■ Required work ■
Although the records include pictures, print only the rest, exactly as written.

■ Records for the exercise ■
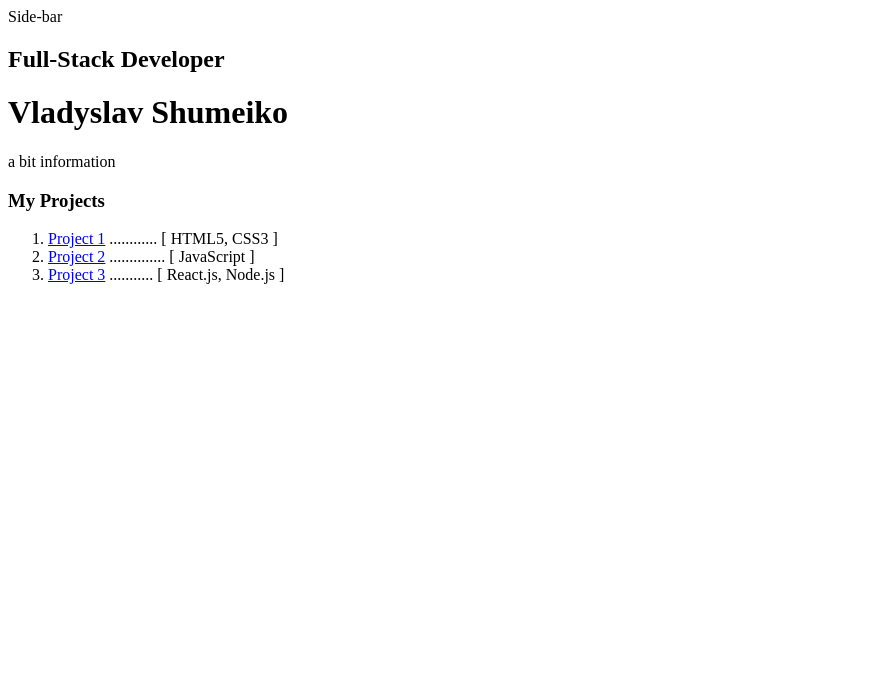
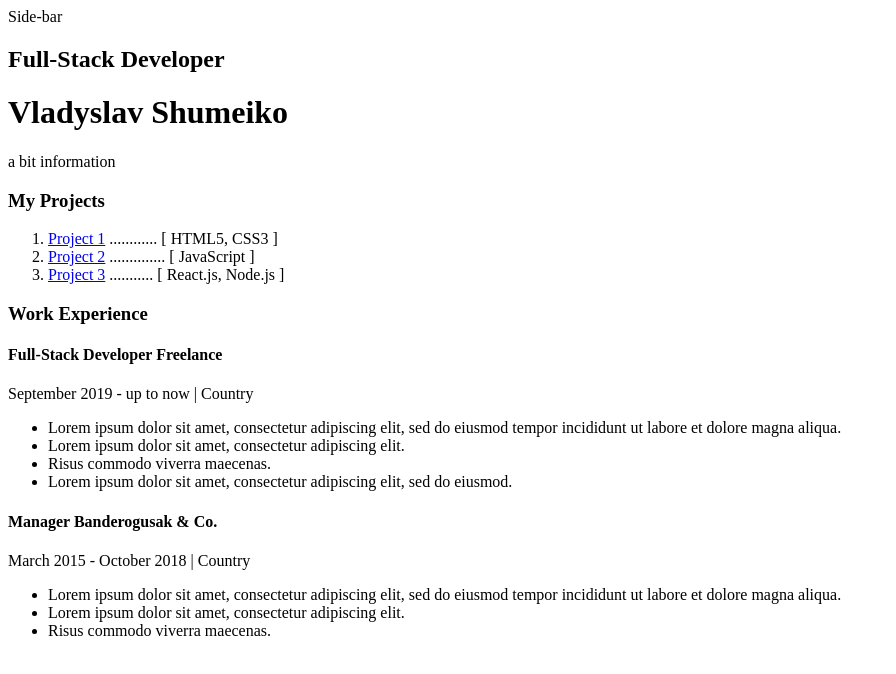
Before and after one commit to VladShum9/resume, a plain HTML site: page index.html in a window 1280 px wide. Shown: the whole page, without its empty margins (0-896 px from the left). Drawn offline with Linux system fonts and the light colour scheme.

Commit message:
feat: add work experience section to resume

```diff
--- a/index.html
+++ b/index.html
@@ -35,6 +35,31 @@
                 </li>
             </ol>
         </div>
+
+        <div className="resume__work-experience">
+            <h3>Work Experience</h3>
+            <!-- Company 1 -->
+            <div>
+                <h4>Full-Stack Developer Freelance</h4>
+                <p>September 2019 - up to now   |   Country</p>
+                <ul>
+                    <li> Lorem ipsum dolor sit amet, consectetur adipiscing elit, sed do eiusmod tempor incididunt ut labore et dolore magna aliqua. </li>
+                    <li>Lorem ipsum dolor sit amet, consectetur adipiscing elit.</li>
+                    <li>Risus commodo viverra maecenas. </li>
+                    <li>Lorem ipsum dolor sit amet, consectetur adipiscing elit, sed do eiusmod. </li>
+                </ul>
+            </div>
+            <!-- Company 2 -->
+            <div>
+                <h4>Manager Banderogusak & Co.</h4>
+                <p>March 2015 - October 2018   |   Country</p>
+                <ul>
+                    <li> Lorem ipsum dolor sit amet, consectetur adipiscing elit, sed do eiusmod tempor incididunt ut labore et dolore magna aliqua. </li>
+                    <li>Lorem ipsum dolor sit amet, consectetur adipiscing elit.</li>
+                    <li>Risus commodo viverra maecenas. </li>
+                </ul>
+            </div>
+        </div>
     </div>
 </body>
 </html>
```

■ Response area ■
Before and after one commit to VladShum9/resume, a plain HTML site: page index.html in a window 1280 px wide. Shown: the whole page, without its empty margins (0-896 px from the left). Drawn offline with Linux system fonts and the light colour scheme.

Commit message:
feat: add work experience section to resume

```diff
--- a/index.html
+++ b/index.html
@@ -35,6 +35,31 @@
                 </li>
             </ol>
         </div>
+
+        <div className="resume__work-experience">
+            <h3>Work Experience</h3>
+            <!-- Company 1 -->
+            <div>
+                <h4>Full-Stack Developer Freelance</h4>
+                <p>September 2019 - up to now   |   Country</p>
+                <ul>
+                    <li> Lorem ipsum dolor sit amet, consectetur adipiscing elit, sed do eiusmod tempor incididunt ut labore et dolore magna aliqua. </li>
+                    <li>Lorem ipsum dolor sit amet, consectetur adipiscing elit.</li>
+                    <li>Risus commodo viverra maecenas. </li>
+                    <li>Lorem ipsum dolor sit amet, consectetur adipiscing elit, sed do eiusmod. </li>
+                </ul>
+            </div>
+            <!-- Company 2 -->
+            <div>
+                <h4>Manager Banderogusak & Co.</h4>
+                <p>March 2015 - October 2018   |   Country</p>
+                <ul>
+                    <li> Lorem ipsum dolor sit amet, consectetur adipiscing elit, sed do eiusmod tempor incididunt ut labore et dolore magna aliqua. </li>
+                    <li>Lorem ipsum dolor sit amet, consectetur adipiscing elit.</li>
+                    <li>Risus commodo viverra maecenas. </li>
+                </ul>
+            </div>
+        </div>
     </div>
 </body>
 </html>
```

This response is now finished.